[WHAT TO PRODUCE] Every line holding the word "drawableStart" should be copied from the material.

[INFORMATION SUPPLIED]

■ ■ ■ ■

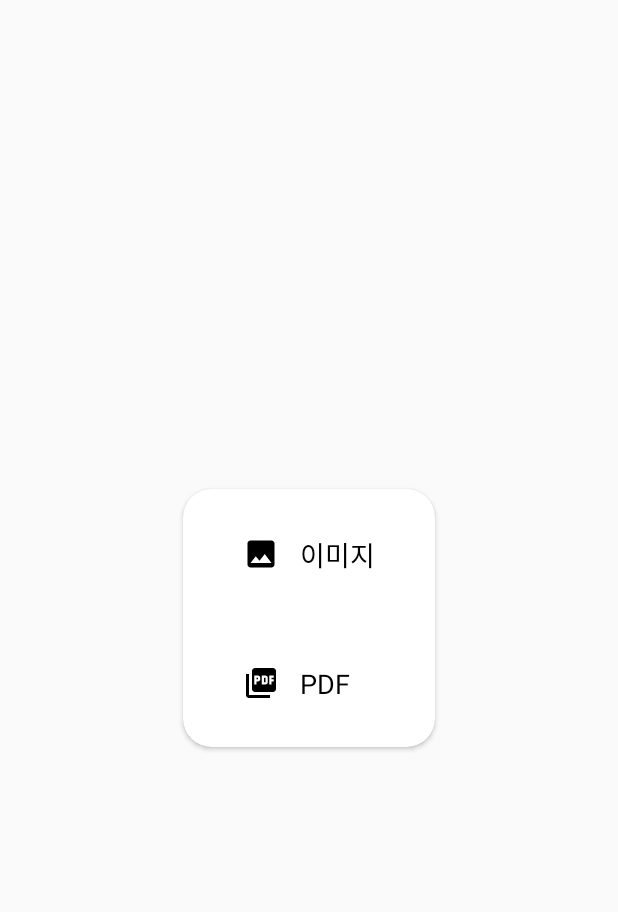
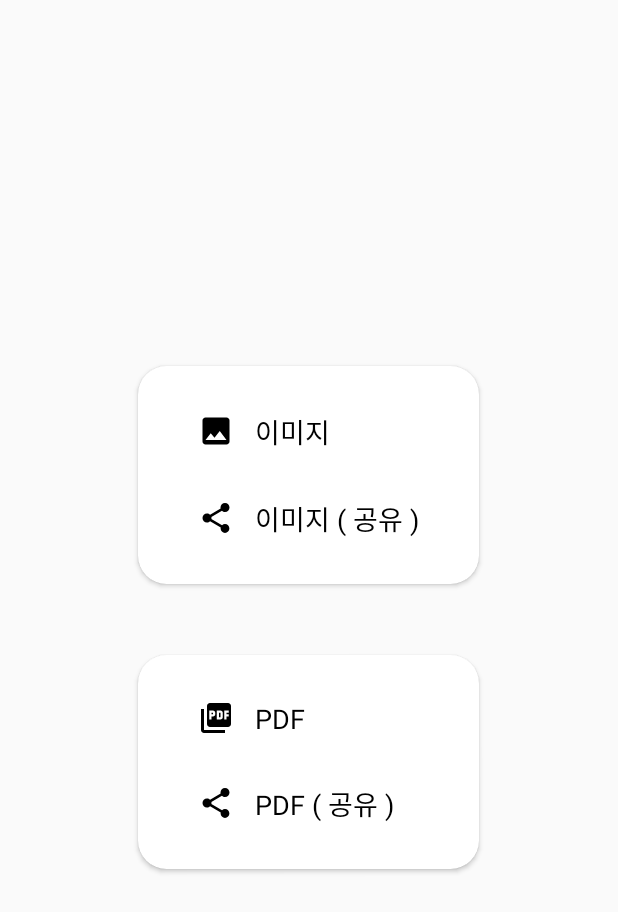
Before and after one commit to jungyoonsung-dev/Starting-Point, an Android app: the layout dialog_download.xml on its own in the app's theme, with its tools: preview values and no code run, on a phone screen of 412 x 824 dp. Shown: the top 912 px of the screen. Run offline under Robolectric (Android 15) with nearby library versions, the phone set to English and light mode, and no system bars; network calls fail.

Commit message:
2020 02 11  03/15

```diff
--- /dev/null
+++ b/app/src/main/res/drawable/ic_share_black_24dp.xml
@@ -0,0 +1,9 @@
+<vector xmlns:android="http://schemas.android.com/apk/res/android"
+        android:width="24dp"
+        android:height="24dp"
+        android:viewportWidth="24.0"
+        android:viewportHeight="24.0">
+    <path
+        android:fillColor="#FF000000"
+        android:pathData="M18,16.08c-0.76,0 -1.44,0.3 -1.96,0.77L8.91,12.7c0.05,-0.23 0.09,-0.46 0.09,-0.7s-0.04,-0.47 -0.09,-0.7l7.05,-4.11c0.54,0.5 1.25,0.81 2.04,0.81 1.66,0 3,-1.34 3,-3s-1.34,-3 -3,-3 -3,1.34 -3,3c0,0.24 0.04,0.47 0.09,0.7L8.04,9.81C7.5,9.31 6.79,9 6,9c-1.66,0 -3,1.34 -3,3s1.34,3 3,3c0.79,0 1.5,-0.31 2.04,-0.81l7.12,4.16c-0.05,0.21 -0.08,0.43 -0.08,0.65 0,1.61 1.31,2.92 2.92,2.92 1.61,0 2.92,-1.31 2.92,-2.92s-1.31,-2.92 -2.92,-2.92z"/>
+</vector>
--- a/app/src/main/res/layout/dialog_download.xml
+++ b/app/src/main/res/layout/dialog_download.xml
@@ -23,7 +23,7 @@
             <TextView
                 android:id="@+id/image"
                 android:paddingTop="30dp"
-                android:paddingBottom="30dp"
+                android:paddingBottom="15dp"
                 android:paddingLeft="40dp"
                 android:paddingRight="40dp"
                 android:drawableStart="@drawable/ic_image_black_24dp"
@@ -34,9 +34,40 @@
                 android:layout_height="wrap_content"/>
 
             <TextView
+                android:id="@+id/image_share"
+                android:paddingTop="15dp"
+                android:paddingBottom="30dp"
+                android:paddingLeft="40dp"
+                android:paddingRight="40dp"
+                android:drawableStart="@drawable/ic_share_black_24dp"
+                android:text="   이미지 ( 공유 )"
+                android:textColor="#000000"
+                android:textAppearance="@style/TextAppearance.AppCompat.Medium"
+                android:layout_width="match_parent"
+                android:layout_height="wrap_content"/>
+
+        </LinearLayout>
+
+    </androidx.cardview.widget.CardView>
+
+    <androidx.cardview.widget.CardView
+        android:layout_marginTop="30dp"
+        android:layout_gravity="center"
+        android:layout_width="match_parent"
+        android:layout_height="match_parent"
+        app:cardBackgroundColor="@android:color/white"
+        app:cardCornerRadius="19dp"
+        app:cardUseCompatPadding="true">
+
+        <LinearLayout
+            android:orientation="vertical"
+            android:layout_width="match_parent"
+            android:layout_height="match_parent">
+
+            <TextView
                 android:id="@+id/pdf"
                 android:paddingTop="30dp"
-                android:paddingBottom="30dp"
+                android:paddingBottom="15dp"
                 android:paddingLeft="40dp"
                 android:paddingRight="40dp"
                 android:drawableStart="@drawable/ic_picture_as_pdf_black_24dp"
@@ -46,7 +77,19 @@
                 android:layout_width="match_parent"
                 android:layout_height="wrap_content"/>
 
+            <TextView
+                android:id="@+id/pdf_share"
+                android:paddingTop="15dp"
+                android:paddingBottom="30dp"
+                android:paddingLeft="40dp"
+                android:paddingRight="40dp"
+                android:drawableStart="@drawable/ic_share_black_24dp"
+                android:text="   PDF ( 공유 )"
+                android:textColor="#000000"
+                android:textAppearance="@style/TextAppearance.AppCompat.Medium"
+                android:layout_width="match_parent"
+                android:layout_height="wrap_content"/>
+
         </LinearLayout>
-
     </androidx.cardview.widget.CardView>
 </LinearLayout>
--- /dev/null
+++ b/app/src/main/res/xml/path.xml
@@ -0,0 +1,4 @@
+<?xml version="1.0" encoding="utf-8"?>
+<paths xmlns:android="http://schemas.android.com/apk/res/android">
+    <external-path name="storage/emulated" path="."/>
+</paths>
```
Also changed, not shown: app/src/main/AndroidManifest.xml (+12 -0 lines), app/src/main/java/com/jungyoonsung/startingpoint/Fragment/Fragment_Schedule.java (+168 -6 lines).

■ ■ ■ ■

[RESPONSE TO THIS EXERCISE]
                 android:drawableStart="@drawable/ic_image_black_24dp"
+                android:drawableStart="@drawable/ic_share_black_24dp"
                 android:drawableStart="@drawable/ic_picture_as_pdf_black_24dp"
+                android:drawableStart="@drawable/ic_share_black_24dp"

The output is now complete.